FCC: Carriage-Complaint Process Needs Change


Washington — If the Federal Communications Commission’s
chairman gets his way, the agency will set up a
regime for granting interim carriage during the adjudication
of cable-network program-
carriage complaints,
and set deadlines for dealing
with those matters.

Such a mechanism currently
does not exist, and it can take
years for complaints to grind
through the regulatory sausage-
making process.

The FCC is getting busy on
the program-carriage front,
with chairman Julius Genachowski
having circulated —
and voted to approve — two
items, including proposed
changes to the program-carriage
complaint process. He
also denied cable network
Wealth TV’s longstanding
program-access complaint
against four operators.

The activity follows the
FCC’s note in the Comcast-
NBCUniversal mergerapproval
order that said the
cable giant needed to review
its program-carriage rules,
with the vehicle being an open
notice of proposed rulemaking dating back to 2007.


According to sources close to three of the four commissioners
still voting on items — Meredith Attwell Baker is
effectively, though not officially, gone — Genachowski
has voted to approve a combination order and Notice of
Proposed Rulemaking, with the order portion containing
a framework and legal analysis for imposing temporary
standstills on existing contracts while program-carriage
complaints are pending.

The order covers specific circumstances, too. How about
a channel that is complaining it couldn’t get a contract in
the first place citing, say, discrimination according to affiliation? If the complaint were upheld, there would be
some form of “true up” payment for what the cable operator
would have been paying if it had agreed to carry the

At press time, it was unclear whether that standstill regime
would remain in the order or be moved to the NPRM
portion, according to one source familiar with the FCC
discussions about the item. That is because there some
had complained that standstills had not been teed up in
the 2007 NPRM.

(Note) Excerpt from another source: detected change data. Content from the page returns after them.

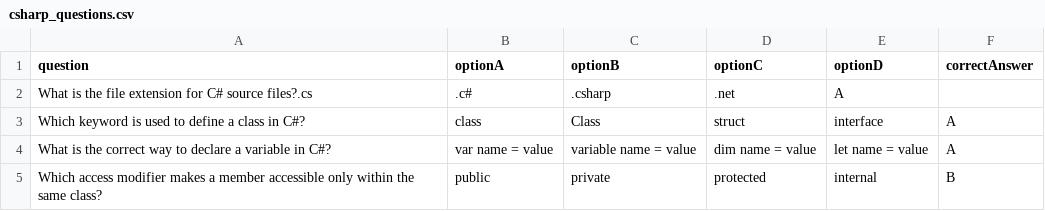
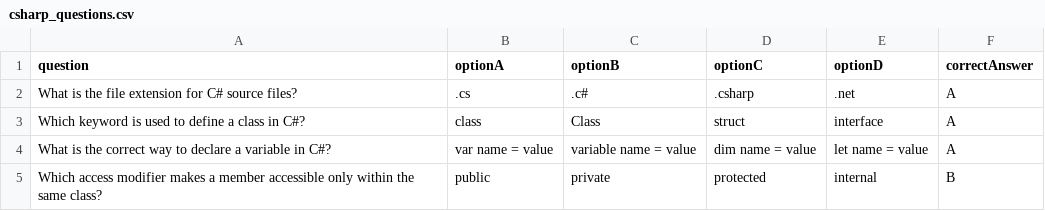
Before and after one commit to venkiikumar/POC_Quiz, a CSV file: csharp_questions.csv, drawn as a sheet; only a part is shown; removed rows and columns are numbered as before the commit, all else as after; the diff names each change by its address in the sheet, - before the commit and + after, or states it on an @@ line.

```diff
--- a/csharp_questions.csv
+++ b/csharp_questions.csv
-row 2: What is the file extension for C# source files?.cs | .c# | .csharp | .net | A
+row 2: What is the file extension for C# source files? | .cs | .c# | .csharp | .net | A
```
Also changed, not shown: java_questions.csv, 12 other files.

The order also clarifies the elements that a complaining
party would have to offer up to make a prima facie case for
a violation. For instance, it lays out what it considers an apples-
to-oranges comparison of channels unlikely to prevail
as discrimination according to affiliation, citing the example
of a music channel targeting young people complaining
that it is not carried, while a music channel owned by the
distributor, but targeting an older demo, is carried.

The order also imposes “some” deadlines for decisions
on the Media Bureau and administrative law judges.

The FCC’s goal is not only to speed the complaint process,
but to discourage complaints unlikely to prevail by
giving better guidance on what is unlikely to fly.

The second item being circulated is arguably an example
of why the first item’s deadlines are needed. It is the
denial of a complaint by Wealth TV against Comcast, Cox
Communications, Time Warner Cable and Bright House
Networks, a complaint that has been in the pipeline for

In October 2009, administrative law judge Richard
Sippel concluded that Wealth TV parent Herring Broadcasting
had failed to prove that “any of the defendants
engaged in discrimination in the selection, terms or
conditions of carriage on the basis of WealthTV’s nonaffiliation.”

FCC rules prevent a
multichannel video provider
“from engaging
in conduct the effect of
which is to unreasonably
restrain the ability
of an unaffiliated videoprogramming
vendor to
compete fairly by discriminating
in video programming
distribution on
the basis of affiliation or
non-affiliation.” Herring
had the burden of proving
discrimination based
on affiliation and unreasonable
restraint of competition.
The judge said it
proved neither case, and
the FCC chairman apparently


The Wealth TV matter
was the last unresolved
complaint of a collection
of three of them that went
to the ALJ hearing phase in the late 1990s under Sippel’s
watchful eye.

The three complaints were filed by programmers MASN,
NFL Network and Wealth TV, for allegedly discriminating
against those programmers’ channels in favor of their
own, owned content. The complaints were filed against
Comcast in the cases of NFL and MASN, and Comcast,
Cox, Time Warner Cable and Bright House in the case of
Wealth TV.

The NFL and MASN complaints were settled before Sippel
rendered his decision, so Wealth’s matter was the only
one left that had gone back to the full commission for a

Wealth TV has asked for oral argument before the FCC
to plead its case, according to network CEO Robert Herring.

Neither of the items has been slated for the June public
meeting, so they could be teed up for the July meeting, or
voting could occur on circulation before that.